[Dataset extract — start]
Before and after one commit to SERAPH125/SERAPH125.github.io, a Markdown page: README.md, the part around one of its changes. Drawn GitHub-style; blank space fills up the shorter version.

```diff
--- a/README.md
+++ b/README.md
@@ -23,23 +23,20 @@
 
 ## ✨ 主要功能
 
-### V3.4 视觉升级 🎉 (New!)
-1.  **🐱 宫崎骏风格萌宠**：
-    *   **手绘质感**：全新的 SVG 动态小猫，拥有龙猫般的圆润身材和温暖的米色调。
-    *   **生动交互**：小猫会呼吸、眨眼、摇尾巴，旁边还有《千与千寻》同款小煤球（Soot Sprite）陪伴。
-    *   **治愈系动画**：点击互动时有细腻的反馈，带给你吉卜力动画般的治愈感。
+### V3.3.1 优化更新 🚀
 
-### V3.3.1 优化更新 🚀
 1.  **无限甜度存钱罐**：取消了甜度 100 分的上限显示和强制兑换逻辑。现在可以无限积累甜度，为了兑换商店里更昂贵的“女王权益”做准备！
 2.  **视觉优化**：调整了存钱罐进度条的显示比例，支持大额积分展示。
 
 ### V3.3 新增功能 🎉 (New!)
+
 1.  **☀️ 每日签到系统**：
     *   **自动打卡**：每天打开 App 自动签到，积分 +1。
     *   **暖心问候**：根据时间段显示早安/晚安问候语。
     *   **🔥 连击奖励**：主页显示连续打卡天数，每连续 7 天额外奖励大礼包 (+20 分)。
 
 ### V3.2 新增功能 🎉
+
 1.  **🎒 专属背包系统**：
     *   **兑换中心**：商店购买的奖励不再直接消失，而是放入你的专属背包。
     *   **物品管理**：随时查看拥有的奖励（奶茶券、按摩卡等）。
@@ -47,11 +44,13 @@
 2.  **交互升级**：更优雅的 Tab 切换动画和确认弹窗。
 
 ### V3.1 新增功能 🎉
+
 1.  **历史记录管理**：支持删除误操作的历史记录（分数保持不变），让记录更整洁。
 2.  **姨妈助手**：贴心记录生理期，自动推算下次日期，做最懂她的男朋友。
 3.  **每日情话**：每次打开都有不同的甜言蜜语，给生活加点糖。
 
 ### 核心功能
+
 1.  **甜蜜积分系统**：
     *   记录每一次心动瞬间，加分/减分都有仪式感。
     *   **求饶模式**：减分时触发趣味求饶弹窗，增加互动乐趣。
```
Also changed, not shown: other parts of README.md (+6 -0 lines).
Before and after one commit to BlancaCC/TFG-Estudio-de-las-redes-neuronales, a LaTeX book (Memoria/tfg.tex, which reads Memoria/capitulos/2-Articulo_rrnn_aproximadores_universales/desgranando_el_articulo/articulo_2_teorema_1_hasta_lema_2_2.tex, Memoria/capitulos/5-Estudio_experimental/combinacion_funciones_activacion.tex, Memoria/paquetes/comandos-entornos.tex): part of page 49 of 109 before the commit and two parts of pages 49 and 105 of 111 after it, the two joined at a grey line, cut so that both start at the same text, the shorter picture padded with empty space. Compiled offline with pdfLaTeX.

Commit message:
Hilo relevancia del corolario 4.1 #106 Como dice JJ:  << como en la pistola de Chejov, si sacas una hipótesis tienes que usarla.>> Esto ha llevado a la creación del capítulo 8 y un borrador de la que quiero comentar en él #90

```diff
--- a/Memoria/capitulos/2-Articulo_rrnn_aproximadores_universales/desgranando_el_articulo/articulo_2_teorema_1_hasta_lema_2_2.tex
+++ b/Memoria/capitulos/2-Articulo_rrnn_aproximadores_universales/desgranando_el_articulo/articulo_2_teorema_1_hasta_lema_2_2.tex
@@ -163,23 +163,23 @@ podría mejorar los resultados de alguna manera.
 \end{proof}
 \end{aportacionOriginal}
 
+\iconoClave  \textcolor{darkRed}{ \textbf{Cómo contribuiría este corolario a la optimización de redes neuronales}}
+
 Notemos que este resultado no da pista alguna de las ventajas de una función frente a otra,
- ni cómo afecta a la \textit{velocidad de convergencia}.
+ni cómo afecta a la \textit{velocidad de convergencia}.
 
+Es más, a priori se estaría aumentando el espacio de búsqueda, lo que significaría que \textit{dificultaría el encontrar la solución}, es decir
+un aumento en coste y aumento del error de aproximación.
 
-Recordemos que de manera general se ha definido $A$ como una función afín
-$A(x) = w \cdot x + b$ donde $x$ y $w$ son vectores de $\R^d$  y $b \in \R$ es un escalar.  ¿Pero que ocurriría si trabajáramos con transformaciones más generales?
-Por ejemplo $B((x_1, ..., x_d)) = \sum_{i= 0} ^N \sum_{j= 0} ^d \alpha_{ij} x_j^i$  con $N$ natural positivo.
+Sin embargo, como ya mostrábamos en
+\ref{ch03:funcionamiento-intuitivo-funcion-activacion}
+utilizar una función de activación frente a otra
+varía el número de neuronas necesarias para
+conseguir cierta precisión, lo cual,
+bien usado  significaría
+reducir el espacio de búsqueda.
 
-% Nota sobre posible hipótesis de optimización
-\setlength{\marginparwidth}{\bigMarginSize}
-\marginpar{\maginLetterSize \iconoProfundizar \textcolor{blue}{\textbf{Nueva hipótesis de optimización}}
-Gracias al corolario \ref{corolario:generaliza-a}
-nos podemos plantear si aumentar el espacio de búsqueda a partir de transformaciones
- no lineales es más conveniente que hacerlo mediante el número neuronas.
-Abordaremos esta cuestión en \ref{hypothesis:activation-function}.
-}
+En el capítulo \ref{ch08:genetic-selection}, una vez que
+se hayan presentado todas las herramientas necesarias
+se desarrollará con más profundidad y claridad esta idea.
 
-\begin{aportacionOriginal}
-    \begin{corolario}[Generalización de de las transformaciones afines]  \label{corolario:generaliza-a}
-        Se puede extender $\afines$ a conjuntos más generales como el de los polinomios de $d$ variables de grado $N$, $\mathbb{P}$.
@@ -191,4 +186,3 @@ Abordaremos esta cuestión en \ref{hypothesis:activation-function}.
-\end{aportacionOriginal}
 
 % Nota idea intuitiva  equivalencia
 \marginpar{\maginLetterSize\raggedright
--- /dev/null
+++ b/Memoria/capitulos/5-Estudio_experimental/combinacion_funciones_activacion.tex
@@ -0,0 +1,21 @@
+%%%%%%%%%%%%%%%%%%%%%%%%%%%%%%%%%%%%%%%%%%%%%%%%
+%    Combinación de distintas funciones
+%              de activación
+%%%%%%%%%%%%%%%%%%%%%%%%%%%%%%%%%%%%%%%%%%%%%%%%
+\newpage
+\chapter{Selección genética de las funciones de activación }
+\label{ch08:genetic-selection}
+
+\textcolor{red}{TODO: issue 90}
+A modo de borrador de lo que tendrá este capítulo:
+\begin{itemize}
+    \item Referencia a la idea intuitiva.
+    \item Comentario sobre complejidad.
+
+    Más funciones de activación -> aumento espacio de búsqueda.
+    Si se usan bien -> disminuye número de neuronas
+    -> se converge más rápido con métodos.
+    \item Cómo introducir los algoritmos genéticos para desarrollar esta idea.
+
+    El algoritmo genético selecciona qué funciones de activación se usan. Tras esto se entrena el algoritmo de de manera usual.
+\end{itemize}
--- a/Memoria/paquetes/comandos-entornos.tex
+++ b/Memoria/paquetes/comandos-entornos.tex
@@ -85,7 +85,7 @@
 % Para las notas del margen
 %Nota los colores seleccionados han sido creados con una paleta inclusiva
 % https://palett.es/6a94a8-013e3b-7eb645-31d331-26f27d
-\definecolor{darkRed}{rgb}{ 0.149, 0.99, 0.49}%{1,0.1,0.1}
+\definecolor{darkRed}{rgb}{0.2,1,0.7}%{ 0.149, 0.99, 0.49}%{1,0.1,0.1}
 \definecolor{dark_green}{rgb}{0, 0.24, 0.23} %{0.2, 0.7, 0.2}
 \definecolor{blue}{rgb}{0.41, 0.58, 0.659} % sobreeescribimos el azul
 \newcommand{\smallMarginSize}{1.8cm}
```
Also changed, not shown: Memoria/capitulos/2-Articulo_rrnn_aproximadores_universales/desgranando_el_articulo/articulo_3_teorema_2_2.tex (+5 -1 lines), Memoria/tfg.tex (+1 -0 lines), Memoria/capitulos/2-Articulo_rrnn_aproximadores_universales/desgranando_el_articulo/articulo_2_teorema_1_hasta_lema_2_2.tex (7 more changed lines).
[Dataset extract — finish]
● Your objective:
Pull out every line in the material above where "lines" occurs.

● Task output:
Also changed, not shown: other parts of README.md (+6 -0 lines).
Also changed, not shown: Memoria/capitulos/2-Articulo_rrnn_aproximadores_universales/desgranando_el_articulo/articulo_3_teorema_2_2.tex (+5 -1 lines), Memoria/tfg.tex (+1 -0 lines), Memoria/capitulos/2-Articulo_rrnn_aproximadores_universales/desgranando_el_articulo/articulo_2_teorema_1_hasta_lema_2_2.tex (7 more changed lines).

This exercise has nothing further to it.